After plenty of pestering by a precocious 9-year-old, there’s a new grove of freshly planted trees in a north Spokane park.
Holly VanVoorhis was 7 when she asked her dad, landscape architect and Park Board member Ken VanVoorhis, if she could help him design a park. He let his daughter tinker in his drafting software until she’d designed a heart-shaped tree park.
“Immediately she said, ‘Where can we plant this in Spokane?’ ” said Holly’s mother, Mitzi VanVoorhis.
And Holly didn’t stop asking.
“I was just begging for it to come to life,” she said.
She begged and begged her parents to let her build her park, even asking a neighbor if she could plant the trees in their backyard.
“We kind of said, ‘Um, that’s nice,’ ” Mitzi VanVoorhis said.
Finally, after a few weeks of Holly bothering her parents, her dad called then-Mayor Mary Verner to set up an appointment. Holly brought her crumpled printout of the design to a meeting that would set into motion the project unveiled in Friendship Park on Saturday morning, two years after that day of designing with her dad.

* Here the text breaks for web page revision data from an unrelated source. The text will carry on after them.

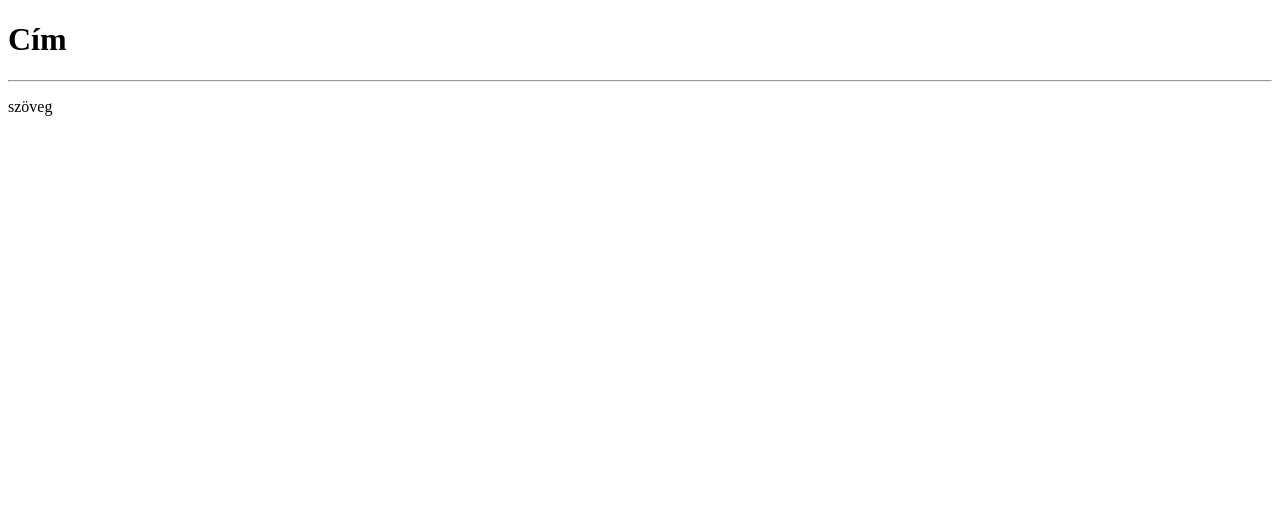
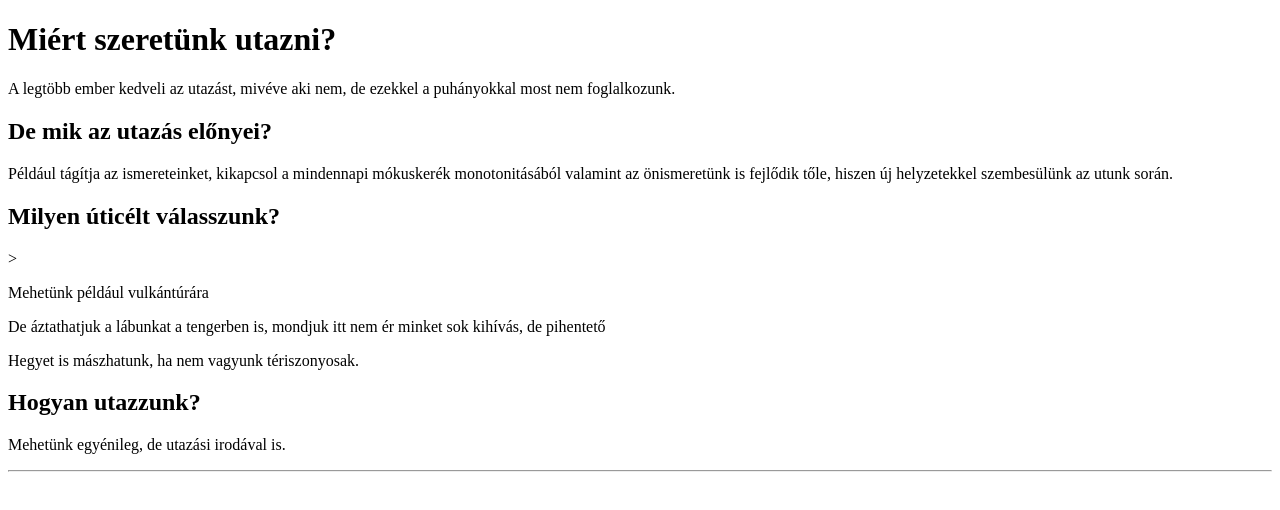
Before and after one commit to SaPiKa/csapat-munka, a plain HTML site: page index.html in a window 1280 px wide. Drawn offline with Linux system fonts and the light colour scheme.

Commit message:
Utazási szöveg

```diff
--- a/index.html
+++ b/index.html
@@ -2,14 +2,23 @@
 <html>
 	<head>
 		<meta charset=utf-8 />
-		<title>Csapat Munka</title>
+		<title>Utazók</title>
 		<link rel="stylesheet" href="style.css">
 	</head>
 	<body>
 		<div class="container">
-            <h1>Cím</h1>
+			<h1>Miért szeretünk utazni?</h1>
+			<p>A legtöbb ember kedveli az utazást, mivéve aki nem, de ezekkel a puhányokkal most nem foglalkozunk.</p>
+			<h2>De mik az utazás előnyei?</h2>
+			<p>Például tágítja az ismereteinket, kikapcsol a mindennapi mókuskerék monotonitásából valamint az önismeretünk is fejlődik tőle, hiszen új helyzetekkel szembesülünk az utunk során.</p>
+			<h2>Milyen úticélt válasszunk?</h2>
+		>   <p>Mehetünk például vulkántúrára</p>
+		    <p>De áztathatjuk a lábunkat a tengerben is, mondjuk itt nem ér minket sok kihívás, de pihentető</p>
+			<p> Hegyet is mászhatunk, ha nem vagyunk tériszonyosak.</h2>
+			<h2>Hogyan utazzunk?</h2>
+			<p>Mehetünk egyénileg, de utazási irodával is.</p>
 			<hr>
-            <p>szöveg</p>
+            <p> </p>
 		</div>
 		<script src="main.js"></script>
 	</body>
```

“She’s pretty tenacious,” Ken VanVoorhis said.
Verner encouraged Holly to pursue the project and introduced her to Angel Spell, the city of Spokane’s urban forester.
The project slowed after the first meeting with Spell, Holly asking the whole time when she’d see her heart-shaped tree park. Then Spell introduced Holly to Nancy MacKerrow, founder of the Susie Forest. MacKerrow has been helping plant trees worldwide in memory of her daughter, Susie Stephens, who died in 2002.
“If you really want something to happen in your life and you work hard and find the right people, you can make it happen,” MacKerrow said.
MacKerrow donated the sweet gum trees, and they were planted last week.
About 50 people gathered in the park Saturday, braving cold temperatures and thick fog to hear Holly’s story. Eight of the 10 trees will be dedicated to Spokane programs that help children, including Anna Ogden Hall, the Spokane Guilds’ School, Boy Scouts and Girl Scouts. Members of the organizations gathered in the park to see their trees and hang tags with children’s wishes on them from the branches. MacKerrow said as the tags fall and disintegrate, the wishes will grow and become a part of the tree.
Keith O’Brien, development director for the Vanessa Behan Crisis Nursery, hung tags with brightly colored squiggles from his tree near the top of the heart-shaped grove. The children at the nursery are too young to write wishes yet, he said.
“We love it,” O’Brien said of being included among the trees. “We’re a grass-roots agency and this is a grass-roots idea.”
It was exciting to dedicate the trees to children’s groups, Holly said, otherwise “it would just be a park with some trees in the shape of something.”
Another tree will be dedicated to Holly, and on Tuesday the Urban Forestry Program will plant the 10th tree in the heart to mark the 10th anniversary of the first tree planted in the Susie Forest. A group of Boy Scouts started Tuesday’s task on Saturday, digging a hole where the last tree will go.
“These are the projects and these are the events that make my job so amazing,” Spell said. “It gives all these people here connection to each other, connection to these trees, connection to nature, and it’s all because of Holly’s idea.”